It really is so true that when the chips are down, we find out who our friends are.  Over the twenty or so years since I have had my back problems, I have been surprised more than once by both the friends who have stepped up with support and those who have not!  This old adage is even more true with a chronic condition.  I am well aware that for some people my disability makes me a bloody nuisance these days, but it can still be hurtful.  I don’t want to have to constantly ask for a lift for instance, but when “friends” just no longer even think to ask or offer it is tough.  I was listening to the fantastic Adele’s song “Million Years Ago” and she seemed to be singing my song when she describes “not being able to stand the reflection I see; my life flashing by; missing my friends, when my life was a party to be thrown; but that was a million years ago”. images (8) I can see my friends’ lives moving on, careers unfurling, travels taking them far and wide, and I do feel that mine has come to a stand still.  Self pity?  I hope not.  More being realistic and understanding my limitations.  Note to self – New Year, new pain relief with the scs, new stage in my life!

I received a text today from a very supportive friend apologising for being a “rubbish” friend for not being in touch recently.  Yet her teenage daughter, who has an Asperger’s diagnosis, had tried to commit suicide.  Have you noticed that it is often the people who are in the most difficult situations themselves, who are also the very people who do make the time for their friends in need? I guess this goes back to the “when the chips are down” again – when we have been there maybe we develop a heightened empathy.  A friend who has been particularly supportive of me and of Duncan since his  mental health breakdown last year, has undergone her own battle with breast cancer, including extensive reconstructive surgery earlier this year.  Kylie Minogue took the time to surprise a young woman in her home, with a party live on a BBC show last night to “thank” her for the work that she has done for a breast cancer organisation.  What marks her out is that she was undergoing her own treatment for breast cancer, diagnosed in her late twenties, looking at the possibility of infertility, and yet pushed herself to run marathons, fund raise and praise the bravery of other women around her.  Of course Kylie had her own personal experience to drive her to want to do something for this young lady.

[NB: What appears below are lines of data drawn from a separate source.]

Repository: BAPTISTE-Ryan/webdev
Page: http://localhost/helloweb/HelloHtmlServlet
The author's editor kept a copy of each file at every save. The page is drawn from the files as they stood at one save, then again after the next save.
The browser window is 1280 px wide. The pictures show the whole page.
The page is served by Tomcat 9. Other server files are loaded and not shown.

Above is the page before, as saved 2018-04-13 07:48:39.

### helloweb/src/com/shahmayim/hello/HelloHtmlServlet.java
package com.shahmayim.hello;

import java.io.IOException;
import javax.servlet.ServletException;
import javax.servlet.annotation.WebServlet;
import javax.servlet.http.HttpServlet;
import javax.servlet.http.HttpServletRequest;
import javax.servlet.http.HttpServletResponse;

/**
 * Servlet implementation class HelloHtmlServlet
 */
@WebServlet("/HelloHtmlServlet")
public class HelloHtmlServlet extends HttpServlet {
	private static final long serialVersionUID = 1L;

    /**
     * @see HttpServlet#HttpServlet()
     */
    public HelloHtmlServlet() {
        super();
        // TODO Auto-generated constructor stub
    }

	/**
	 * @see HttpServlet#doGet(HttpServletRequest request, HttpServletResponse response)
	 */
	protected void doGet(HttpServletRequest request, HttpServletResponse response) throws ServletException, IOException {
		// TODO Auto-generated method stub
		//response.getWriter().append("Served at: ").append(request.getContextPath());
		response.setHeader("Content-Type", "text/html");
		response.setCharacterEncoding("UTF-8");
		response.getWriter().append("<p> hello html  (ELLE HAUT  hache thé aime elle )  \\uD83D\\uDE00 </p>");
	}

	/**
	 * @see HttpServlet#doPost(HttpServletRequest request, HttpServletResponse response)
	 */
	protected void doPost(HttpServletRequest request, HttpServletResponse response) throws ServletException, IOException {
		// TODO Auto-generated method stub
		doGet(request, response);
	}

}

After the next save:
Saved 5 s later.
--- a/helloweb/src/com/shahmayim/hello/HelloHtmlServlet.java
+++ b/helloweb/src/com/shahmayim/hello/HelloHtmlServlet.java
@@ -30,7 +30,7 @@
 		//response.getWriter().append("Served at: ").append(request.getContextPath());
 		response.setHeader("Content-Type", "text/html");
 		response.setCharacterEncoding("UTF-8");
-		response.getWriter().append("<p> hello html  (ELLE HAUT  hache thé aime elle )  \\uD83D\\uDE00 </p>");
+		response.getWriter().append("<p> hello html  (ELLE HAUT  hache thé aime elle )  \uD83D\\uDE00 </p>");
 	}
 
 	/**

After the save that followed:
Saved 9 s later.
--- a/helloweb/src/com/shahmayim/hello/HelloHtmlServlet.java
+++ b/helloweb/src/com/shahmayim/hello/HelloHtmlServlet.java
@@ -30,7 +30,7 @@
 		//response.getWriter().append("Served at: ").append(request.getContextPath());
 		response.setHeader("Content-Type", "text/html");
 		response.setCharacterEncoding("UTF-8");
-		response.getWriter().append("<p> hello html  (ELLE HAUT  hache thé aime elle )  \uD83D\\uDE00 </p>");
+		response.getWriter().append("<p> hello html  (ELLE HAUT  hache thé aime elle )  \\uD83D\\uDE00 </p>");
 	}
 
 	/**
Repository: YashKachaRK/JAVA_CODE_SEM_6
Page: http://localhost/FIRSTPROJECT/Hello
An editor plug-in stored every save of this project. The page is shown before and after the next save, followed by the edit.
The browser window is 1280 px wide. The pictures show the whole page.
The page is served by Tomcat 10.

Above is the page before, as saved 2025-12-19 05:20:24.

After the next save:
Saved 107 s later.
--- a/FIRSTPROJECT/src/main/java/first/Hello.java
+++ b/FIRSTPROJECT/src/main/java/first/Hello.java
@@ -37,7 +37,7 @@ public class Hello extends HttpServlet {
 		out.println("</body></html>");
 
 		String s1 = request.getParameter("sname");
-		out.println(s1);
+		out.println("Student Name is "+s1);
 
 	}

download (1)Christmas!  Looking on the bright side, Star Wars is back in our cinemas, the X Factor has finished and Jose Mourinho has been sacked……sorry, Duncan!